The Royal Australian Navy Collins Class submarines will undergo significant upgrades to its sonar systems here in Australia through a multi-million dollar contract with Thales Australia. The upgrades will not only enhance the capability of the Collins Class fleet but will provide a boost to Australian Defence industry and support Australian jobs. The two contracts, worth around $23.7 million, are for the design and implementation of the Mine and Obstacle Avoidance System and the High Frequency Intercept Array for the submarine fleet. The purpose of a Mine and Obstacle Avoidance System is to acoustically detect obstacles, including mines, which pose a threat to the submarine. The High Frequency Intercept Array detects high frequency noises including sonar transmissions.
Minister for Defence, Senator the Hon Linda Reynolds CSC said “Both the Mine and Obstacle Avoidance System and High Frequency Intercept Array are important parts of the upgrades to the Collins sonar system. Our six Collins Class submarines are a highly capable and regionally superior capability that are only halfway through their operational life. To ensure this capability maintains its edge, we are upgrading and improving its systems including through sonar upgrades. With more than 20 years of investment in Australia by Thales and Defence, these upgrades will complement broader improvements to the sonar capability of the Collins Class, ensuring the regional superiority of the fleet into the future.Because of this Government’s action, we have a Collins Class submarine that is now exceeding the Royal Australian Navy’s availability requirement.”
Minister for Defence Industry Melissa Price said “Thales had extensive experience working on the Collins fleet and other Australian-based companies would be engaged throughout the contracts. These contracts will include about 80 per cent of work being completed by Australian industry. We can expect these contracts to support 30 new jobs with Thales Australia in Rydalmere, NSW and additional jobs along the supply chain – jobs that will continue throughout the contracts. Once again, we are backing Aussie businesses and creating jobs in our defence industry, which is in turn helping the national economy on its road to recovery after COVID-19.”
The Collins class of six Australian-built diesel-electric submarines is operated by the Royal Australian Navy (RAN). Planning for a new design to replace the RAN’s Oberon-class submarines began in the late 1970s and early 1980s. The Collins class takes its name from Australian Vice Admiral John Augustine Collins; all six submarines are named after significant RAN personnel who distinguished themselves in action during World War II. The boats were the first submarines to be constructed in Australia, prompting widespread improvements in Australian industry and delivering a sovereign (Australian controlled) sustainment/maintenance capability.
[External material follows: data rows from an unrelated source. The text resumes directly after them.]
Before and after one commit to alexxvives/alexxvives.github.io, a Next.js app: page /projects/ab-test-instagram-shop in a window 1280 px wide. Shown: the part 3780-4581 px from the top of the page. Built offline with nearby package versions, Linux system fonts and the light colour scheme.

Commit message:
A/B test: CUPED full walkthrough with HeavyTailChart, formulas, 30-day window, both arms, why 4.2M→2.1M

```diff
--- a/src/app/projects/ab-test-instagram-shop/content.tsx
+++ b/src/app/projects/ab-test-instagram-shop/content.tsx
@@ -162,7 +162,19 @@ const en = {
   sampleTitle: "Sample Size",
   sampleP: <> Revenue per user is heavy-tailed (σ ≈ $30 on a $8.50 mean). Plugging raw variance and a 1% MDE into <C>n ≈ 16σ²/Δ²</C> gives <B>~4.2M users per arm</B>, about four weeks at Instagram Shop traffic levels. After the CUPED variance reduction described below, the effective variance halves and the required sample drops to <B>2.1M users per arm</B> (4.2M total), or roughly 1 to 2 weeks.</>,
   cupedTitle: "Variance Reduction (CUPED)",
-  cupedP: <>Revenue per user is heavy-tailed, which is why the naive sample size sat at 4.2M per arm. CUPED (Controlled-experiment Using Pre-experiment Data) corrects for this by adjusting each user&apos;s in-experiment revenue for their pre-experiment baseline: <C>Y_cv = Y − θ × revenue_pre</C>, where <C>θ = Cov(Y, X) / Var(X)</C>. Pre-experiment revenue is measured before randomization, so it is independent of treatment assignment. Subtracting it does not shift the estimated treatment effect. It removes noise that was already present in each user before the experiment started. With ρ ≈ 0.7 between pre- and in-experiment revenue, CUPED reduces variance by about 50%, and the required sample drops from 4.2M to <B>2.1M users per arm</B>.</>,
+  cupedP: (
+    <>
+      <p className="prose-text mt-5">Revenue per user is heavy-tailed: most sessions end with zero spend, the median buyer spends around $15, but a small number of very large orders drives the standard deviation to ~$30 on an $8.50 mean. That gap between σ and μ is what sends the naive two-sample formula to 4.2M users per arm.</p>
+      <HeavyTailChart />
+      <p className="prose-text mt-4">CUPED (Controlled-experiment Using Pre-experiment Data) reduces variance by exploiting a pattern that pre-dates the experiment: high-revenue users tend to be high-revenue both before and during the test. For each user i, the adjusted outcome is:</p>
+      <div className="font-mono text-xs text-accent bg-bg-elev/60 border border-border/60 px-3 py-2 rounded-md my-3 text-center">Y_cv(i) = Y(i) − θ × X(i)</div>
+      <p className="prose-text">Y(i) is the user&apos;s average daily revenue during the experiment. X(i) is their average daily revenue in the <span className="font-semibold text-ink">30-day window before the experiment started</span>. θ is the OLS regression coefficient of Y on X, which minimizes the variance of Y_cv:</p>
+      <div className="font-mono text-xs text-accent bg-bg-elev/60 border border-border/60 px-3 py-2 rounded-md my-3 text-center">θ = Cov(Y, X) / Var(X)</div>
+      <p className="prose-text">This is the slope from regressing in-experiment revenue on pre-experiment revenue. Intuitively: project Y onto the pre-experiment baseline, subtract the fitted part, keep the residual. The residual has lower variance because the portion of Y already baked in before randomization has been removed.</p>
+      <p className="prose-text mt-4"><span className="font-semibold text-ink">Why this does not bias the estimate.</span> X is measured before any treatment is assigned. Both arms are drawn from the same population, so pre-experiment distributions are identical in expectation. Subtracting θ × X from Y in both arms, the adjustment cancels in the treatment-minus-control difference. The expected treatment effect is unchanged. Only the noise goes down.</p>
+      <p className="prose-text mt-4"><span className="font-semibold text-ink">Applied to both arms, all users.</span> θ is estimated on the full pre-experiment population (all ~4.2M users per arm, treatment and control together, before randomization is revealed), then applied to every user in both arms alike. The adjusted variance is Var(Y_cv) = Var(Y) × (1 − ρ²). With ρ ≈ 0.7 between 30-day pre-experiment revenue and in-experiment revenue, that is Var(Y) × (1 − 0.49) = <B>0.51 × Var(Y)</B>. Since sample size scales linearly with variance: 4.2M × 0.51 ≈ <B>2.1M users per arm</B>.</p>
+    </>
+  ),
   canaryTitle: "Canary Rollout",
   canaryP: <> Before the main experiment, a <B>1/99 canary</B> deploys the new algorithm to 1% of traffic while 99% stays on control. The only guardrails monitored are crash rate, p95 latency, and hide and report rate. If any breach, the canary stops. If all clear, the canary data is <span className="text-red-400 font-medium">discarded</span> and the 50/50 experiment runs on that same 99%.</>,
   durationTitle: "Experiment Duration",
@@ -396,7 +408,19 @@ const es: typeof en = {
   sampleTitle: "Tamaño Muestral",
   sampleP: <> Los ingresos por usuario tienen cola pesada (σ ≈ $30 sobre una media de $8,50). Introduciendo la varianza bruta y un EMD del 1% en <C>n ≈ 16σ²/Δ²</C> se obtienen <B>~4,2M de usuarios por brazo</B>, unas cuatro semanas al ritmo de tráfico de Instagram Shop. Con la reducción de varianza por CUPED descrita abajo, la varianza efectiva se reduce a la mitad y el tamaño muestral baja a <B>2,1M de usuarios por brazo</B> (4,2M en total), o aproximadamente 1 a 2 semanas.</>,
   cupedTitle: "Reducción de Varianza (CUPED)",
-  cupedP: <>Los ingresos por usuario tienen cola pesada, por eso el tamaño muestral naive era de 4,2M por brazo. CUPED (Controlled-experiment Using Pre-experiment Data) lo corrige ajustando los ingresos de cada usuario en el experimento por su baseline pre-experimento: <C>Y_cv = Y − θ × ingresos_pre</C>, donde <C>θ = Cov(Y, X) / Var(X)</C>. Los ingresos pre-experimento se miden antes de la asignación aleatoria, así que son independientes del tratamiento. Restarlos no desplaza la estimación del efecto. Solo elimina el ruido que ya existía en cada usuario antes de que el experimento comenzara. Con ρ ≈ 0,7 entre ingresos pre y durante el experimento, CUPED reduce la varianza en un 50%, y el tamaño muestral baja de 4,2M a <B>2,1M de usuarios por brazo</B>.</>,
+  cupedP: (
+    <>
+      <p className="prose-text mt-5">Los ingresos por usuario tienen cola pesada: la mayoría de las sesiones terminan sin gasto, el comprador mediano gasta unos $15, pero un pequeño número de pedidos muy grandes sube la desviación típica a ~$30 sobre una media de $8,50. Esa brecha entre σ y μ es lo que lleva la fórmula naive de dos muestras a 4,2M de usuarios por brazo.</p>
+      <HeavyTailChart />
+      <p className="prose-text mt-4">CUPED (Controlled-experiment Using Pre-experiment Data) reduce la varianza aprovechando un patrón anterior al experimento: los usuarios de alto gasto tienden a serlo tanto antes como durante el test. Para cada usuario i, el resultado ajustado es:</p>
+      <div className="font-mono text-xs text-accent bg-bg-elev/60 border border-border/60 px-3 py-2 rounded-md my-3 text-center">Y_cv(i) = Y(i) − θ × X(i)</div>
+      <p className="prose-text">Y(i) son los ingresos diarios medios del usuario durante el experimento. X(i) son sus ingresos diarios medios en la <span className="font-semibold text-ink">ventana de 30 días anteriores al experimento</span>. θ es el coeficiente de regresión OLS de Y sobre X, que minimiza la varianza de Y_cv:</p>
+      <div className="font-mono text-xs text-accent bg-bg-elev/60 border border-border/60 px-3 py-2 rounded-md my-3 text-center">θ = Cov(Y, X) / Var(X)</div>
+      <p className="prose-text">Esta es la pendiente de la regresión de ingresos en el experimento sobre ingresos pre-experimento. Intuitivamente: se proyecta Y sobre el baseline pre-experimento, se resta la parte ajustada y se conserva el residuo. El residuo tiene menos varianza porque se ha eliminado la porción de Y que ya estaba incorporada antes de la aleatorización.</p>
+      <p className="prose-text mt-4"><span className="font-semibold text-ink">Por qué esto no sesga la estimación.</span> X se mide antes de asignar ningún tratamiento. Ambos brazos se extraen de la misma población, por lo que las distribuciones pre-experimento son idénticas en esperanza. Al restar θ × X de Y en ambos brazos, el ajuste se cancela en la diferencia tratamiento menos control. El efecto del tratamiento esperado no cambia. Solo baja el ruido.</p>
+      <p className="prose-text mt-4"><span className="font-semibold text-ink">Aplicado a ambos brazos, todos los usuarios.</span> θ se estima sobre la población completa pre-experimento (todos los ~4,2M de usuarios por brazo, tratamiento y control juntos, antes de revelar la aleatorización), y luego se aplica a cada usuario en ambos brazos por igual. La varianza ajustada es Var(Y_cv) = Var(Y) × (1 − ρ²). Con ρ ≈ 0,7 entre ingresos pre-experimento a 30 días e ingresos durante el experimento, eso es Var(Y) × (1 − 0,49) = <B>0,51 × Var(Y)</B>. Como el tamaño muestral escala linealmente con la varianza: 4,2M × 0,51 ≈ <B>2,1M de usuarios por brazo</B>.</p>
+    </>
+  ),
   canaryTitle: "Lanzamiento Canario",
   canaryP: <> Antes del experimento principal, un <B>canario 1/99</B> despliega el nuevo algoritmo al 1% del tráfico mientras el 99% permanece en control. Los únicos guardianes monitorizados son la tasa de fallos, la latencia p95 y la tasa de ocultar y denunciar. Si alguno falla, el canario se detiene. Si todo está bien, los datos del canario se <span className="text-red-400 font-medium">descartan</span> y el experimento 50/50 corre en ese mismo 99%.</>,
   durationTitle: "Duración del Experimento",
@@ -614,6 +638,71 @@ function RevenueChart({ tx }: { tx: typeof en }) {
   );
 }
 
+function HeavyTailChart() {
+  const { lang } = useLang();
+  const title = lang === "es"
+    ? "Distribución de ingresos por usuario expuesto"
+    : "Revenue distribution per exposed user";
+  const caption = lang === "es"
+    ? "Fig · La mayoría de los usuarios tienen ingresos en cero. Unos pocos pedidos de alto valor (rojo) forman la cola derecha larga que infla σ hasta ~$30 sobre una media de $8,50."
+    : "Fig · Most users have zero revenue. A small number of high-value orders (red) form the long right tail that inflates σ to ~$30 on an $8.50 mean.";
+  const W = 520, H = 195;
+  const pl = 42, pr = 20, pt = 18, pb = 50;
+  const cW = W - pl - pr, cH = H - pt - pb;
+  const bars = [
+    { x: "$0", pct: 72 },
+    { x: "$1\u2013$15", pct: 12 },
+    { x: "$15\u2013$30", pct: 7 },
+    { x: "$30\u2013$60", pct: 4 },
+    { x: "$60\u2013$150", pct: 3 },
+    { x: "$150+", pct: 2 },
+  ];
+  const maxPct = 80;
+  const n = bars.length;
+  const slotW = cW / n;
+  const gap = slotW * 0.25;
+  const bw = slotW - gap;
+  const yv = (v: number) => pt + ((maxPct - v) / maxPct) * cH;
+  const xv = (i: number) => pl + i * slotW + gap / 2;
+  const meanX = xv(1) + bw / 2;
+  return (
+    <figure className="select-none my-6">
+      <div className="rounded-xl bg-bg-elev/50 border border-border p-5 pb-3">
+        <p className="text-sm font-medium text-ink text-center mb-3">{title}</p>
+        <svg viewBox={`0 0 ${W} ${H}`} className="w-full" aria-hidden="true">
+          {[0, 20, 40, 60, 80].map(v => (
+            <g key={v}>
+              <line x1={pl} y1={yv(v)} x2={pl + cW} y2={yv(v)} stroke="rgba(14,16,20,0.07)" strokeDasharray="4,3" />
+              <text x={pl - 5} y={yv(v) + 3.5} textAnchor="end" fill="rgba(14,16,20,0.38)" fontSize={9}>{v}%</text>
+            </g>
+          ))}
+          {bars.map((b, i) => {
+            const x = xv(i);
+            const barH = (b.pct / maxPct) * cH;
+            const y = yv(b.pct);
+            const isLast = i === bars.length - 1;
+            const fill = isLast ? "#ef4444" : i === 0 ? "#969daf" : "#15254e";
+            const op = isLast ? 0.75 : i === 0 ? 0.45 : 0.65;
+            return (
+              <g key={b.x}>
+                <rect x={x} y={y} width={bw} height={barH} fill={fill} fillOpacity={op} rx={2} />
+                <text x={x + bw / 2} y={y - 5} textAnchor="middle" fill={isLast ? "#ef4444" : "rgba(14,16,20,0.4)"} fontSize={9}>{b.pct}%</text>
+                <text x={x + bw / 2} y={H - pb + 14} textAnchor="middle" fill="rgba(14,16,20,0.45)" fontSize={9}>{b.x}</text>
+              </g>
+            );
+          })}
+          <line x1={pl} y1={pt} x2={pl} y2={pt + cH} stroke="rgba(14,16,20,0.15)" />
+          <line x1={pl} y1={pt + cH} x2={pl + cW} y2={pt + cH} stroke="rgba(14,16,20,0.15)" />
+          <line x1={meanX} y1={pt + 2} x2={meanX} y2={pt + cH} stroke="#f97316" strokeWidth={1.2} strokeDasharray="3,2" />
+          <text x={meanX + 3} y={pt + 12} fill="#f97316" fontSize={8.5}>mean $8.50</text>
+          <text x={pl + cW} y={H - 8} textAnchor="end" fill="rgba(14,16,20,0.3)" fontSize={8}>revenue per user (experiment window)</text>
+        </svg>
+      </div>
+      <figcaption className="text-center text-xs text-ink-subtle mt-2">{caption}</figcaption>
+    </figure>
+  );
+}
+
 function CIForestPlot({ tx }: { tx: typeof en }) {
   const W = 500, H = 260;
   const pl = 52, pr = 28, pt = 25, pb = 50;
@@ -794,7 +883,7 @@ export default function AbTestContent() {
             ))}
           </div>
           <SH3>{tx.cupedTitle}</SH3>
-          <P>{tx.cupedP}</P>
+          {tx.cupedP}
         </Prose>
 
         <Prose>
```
The submarines, enlarged versions of Swedish shipbuilder Kockums’ Västergötland class and originally referred to as the Type 471, were constructed between 1990 and 2003 in South Australia by the Australian Submarine Corporation (ASC).
The sustainment, maintenance and upgrade of the submarines is undertaken by the platform system integrator, ASC Pty Ltd, in conjunction with the Australian Submarine Enterprise, made up of the Department of Defence, Raytheon Australia (combat system integrator) and the Royal Australian Navy. ASC is also responsible for supply chain management, carries out in-service rectification tasks and is also the design authority for the submarines, with the ability to assess and action changes to the platform design. Under the RAN’s revised usage-upkeep cycle each submarine spends ten years on operations and two years in deep maintenance at ASC’s facility in Osborne, South Australia. The submarines originally had a predicted operational life of around 30 years, with Collins to decommission around 2025.
The submarines have been the subject of many incidents and technical problems since the design phase. Only three could be manned, on average two or fewer were fully operational. The Collins class was expected to be retired about 2026, however, the 2016 Defence White Paper extended this into the 2030s. The Collins class life will now be extended and will receive an unplanned capability upgrade, including sonar and communications. The Collins class will be replaced by the Attack-class submarine that is scheduled, according to the 2016 Defence White Paper, to begin entering service in the early 2030s with construction extending to 2050. The Future Submarine Program will be based on the Shortfin Barracuda, a conventionally-powered variant of a nuclear attack submarine designed by French company DCNS; twelve submarines will be acquired, all built in Australia.